Package delivery giant United Parcel Service Inc. (NYSE: UPS) has said it plans to cut greenhouse gas (GHG) emissions in its fleet of delivery vehicles over the next three years by purchasing at least 25% of new non-conventionally powered vehicles. The company’s total ground fleet currently numbers about 114,000 of which about 8,300 are alternative fuel and advanced technology vehicles.
In the company’s latest Sustainability Report, released Monday, the company set a goal of a 12% reduction in GHG emissions across its global ground operations by 2025.
The company’s aircraft fuel GHG emissions comprise 58% of UPS’s total emissions, but the company said it is not setting a target for an absolute reduction in airplane fuel consumption because there is no economically feasible alternative available.
UPS has set three targets it sees as critical to reducing GHG emissions:
- We’re aiming for 25 percent of total electricity to come from renewable sources by 2025, a significant increase from the less than 1 percent in 2016. We’ve already started, investing $18 million in on-site solar at eight U.S. facilities, which will expand our solar capacity nearly five-fold.
- We’re expanding our rolling laboratory, our fleet of more than 8,300 vehicles used to develop and test low-carbon fuels and technologies.
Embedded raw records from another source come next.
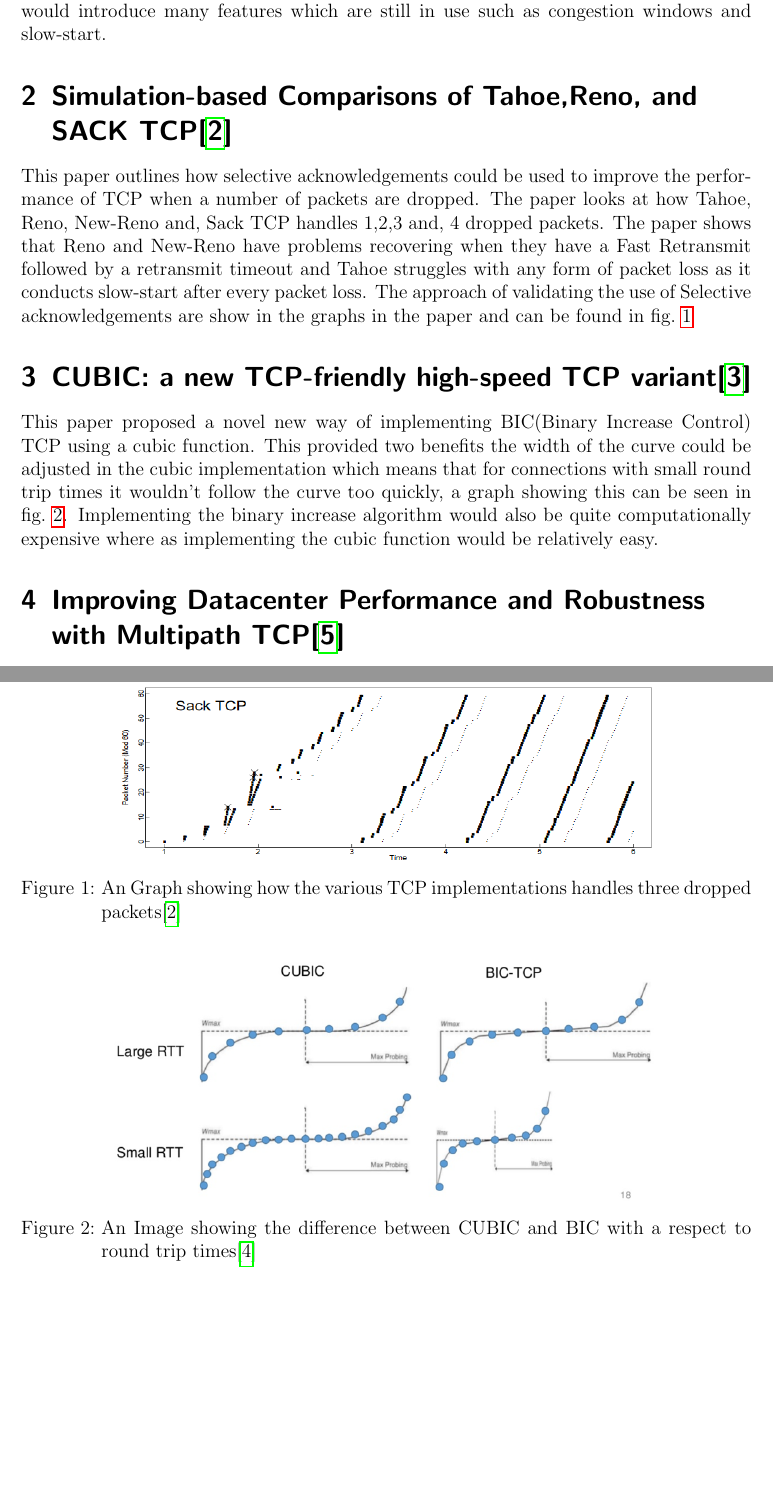
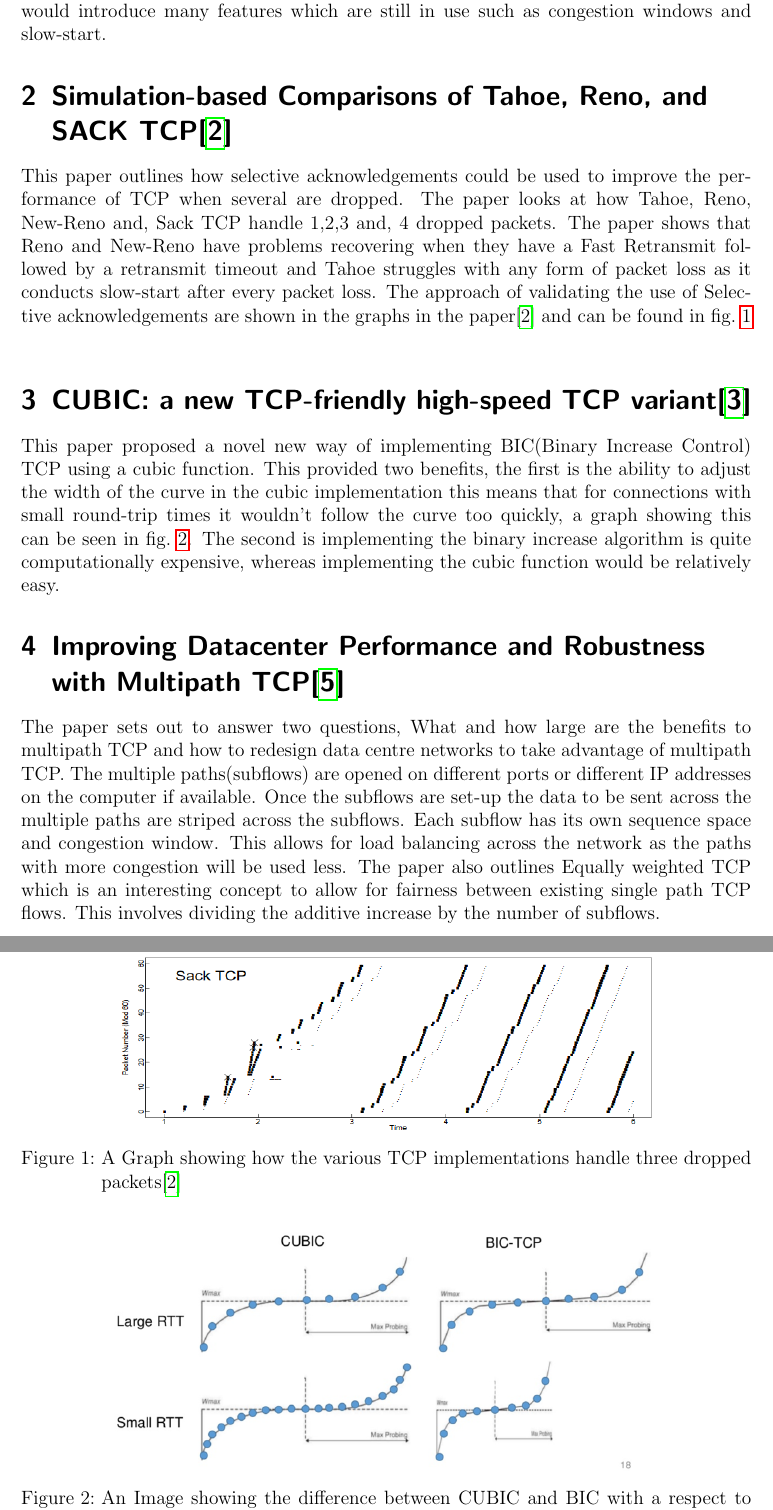
Before and after one commit to jamesfernando94/UniversityDocuments, a LaTeX document (4-TopicsInComputerScience/Coursework1/ReviewOfTCPCongestionControl.tex): two parts of pages 3 and 4 of 5, joined at a grey line, cut so that both start at the same text, the shorter picture padded with empty space. Compiled offline with pdfLaTeX.

Commit message:
Added work on multipath and fixed grammer errors

```diff
--- a/4-TopicsInComputerScience/Coursework1/ReviewOfTCPCongestionControl.tex
+++ b/4-TopicsInComputerScience/Coursework1/ReviewOfTCPCongestionControl.tex
@@ -27,29 +27,29 @@
 	{
 		This paper was the first to suggest implementing congestion control in TCP. Van Jacobson discovered that the internet was having congestion collapses. This is where throughput would drop to a fraction of what it should be this is because the network would keep dropping packets as there isn't enough bandwidth and the computers would keep resending the failed packets. Jacobson then goes on to outline the congestion control solution which would introduce many features which are still in use such as congestion windows and slow-start.
 	}
-	\section{Simulation-based Comparisons of Tahoe,Reno, and SACK TCP\cite{FallFloydTahoeRenoSack}}
+	\section{Simulation-based Comparisons of Tahoe, Reno, and SACK TCP\cite{FallFloydTahoeRenoSack}}
 	{
-		This paper outlines how selective acknowledgements could be used to improve the performance of TCP when a number of packets are dropped. The paper looks at how Tahoe, Reno, New-Reno and, Sack TCP handles 1,2,3 and, 4 dropped packets. The paper shows that Reno and New-Reno have problems recovering when they have a Fast Retransmit followed by a retransmit timeout and Tahoe struggles with any form of packet loss as it conducts slow-start after every packet loss. The approach of validating the use of Selective acknowledgements are show in the graphs in the paper and can be found in \cref{fig:CoparisonOfTCPWith4DroppedPackets}
+		This paper outlines how selective acknowledgements could be used to improve the performance of TCP when several are dropped. The paper looks at how Tahoe, Reno, New-Reno and, Sack TCP handle 1,2,3 and, 4 dropped packets. The paper shows that Reno and New-Reno have problems recovering when they have a Fast Retransmit followed by a retransmit timeout and Tahoe struggles with any form of packet loss as it conducts slow-start after every packet loss. The approach of validating the use of Selective acknowledgements are shown in the graphs in the paper\cite{FallFloydTahoeRenoSack} and can be found in \cref{fig:CoparisonOfTCPWith4DroppedPackets}
 		\begin{figure}[h]
 			\centering
 			\includegraphics[width=0.75\textwidth]{CoparisonOfTCPWith4DroppedPackets}
-			\caption{An Graph showing how the various TCP implementations handles three dropped packets\cite{FallFloydTahoeRenoSack}}
+			\caption{A Graph showing how the various TCP implementations handle three dropped packets\cite{FallFloydTahoeRenoSack}}
 			\label{fig:CoparisonOfTCPWith4DroppedPackets}
 		\end{figure}
 	}
 	\section{CUBIC: a new TCP-friendly high-speed TCP variant\cite{HaRheeXuCubic}}
 	{
-		This paper proposed a novel new way of implementing BIC(Binary Increase Control) TCP using a cubic function. This provided two benefits the width of the curve could be adjusted in the cubic implementation which means that for connections with small round trip times it wouldn't follow the curve too quickly, a graph showing this can be seen in \cref{fig:BICVsCubicRTT}. Implementing the binary increase algorithm would also be quite computationally expensive where as implementing the cubic function would be relatively easy.
+		This paper proposed a novel new way of implementing BIC(Binary Increase Control) TCP using a cubic function. This provided two benefits, the first is the ability to adjust the width of the curve in the cubic implementation this means that for connections with small round-trip times it wouldn't follow the curve too quickly, a graph showing this can be seen in \cref{fig:BICVsCubicRTT}. The second is implementing the binary increase algorithm is quite computationally expensive, whereas implementing the cubic function would be relatively easy.
 		\begin{figure}[h]
 			\centering
 			\includegraphics[width=0.75\textwidth]{BICVsCubicRTT}
-			\caption{An Image showing the difference between CUBIC and BIC with a respect to round trip times\cite{deawookim2015}}
+			\caption{An Image showing the difference between CUBIC and BIC with a respect to round-trip times\cite{deawookim2015}}
 			\label{fig:BICVsCubicRTT}
 		\end{figure}
 	}
 	\section{Improving Datacenter Performance and Robustness with Multipath TCP\cite{RaiciuBarrePluntkeGreenhalghWischikHandleyMultipathTCPArticle}}
 	{
-
+		The paper sets out to answer two questions, What and how large are the benefits to multipath TCP and how to redesign data centre networks to take advantage of multipath TCP. The multiple paths(subflows) are opened on different ports or different IP addresses on the computer if available. Once the subflows are set-up the data to be sent across the multiple paths are striped across the subflows. Each subflow has its own sequence space and congestion window. This allows for load balancing across the network as the paths with more congestion will be used less. The paper also outlines Equally weighted TCP which is an interesting concept to allow for fairness between existing single path TCP flows. This involves dividing the additive increase by the number of subflows.
 	}
 	\newpage
 	\clearpage
```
By 2020, a quarter of annual vehicle purchases will be alternative fuel or advanced technology vehicles, up from 16 percent in 2016.
- By 2025, we’re sourcing 40 percent of all ground fuel from sources other than conventional gasoline and diesel, nearly double the ratio used in 2016.
Carbon intensity — the amount of carbon dioxide-equivalent emissions per package delivered — has dropped by 17.9% in U.S. small package operations, 9.1% in global airline fuel use and 30.9% in U.S. supply chain and freight operations.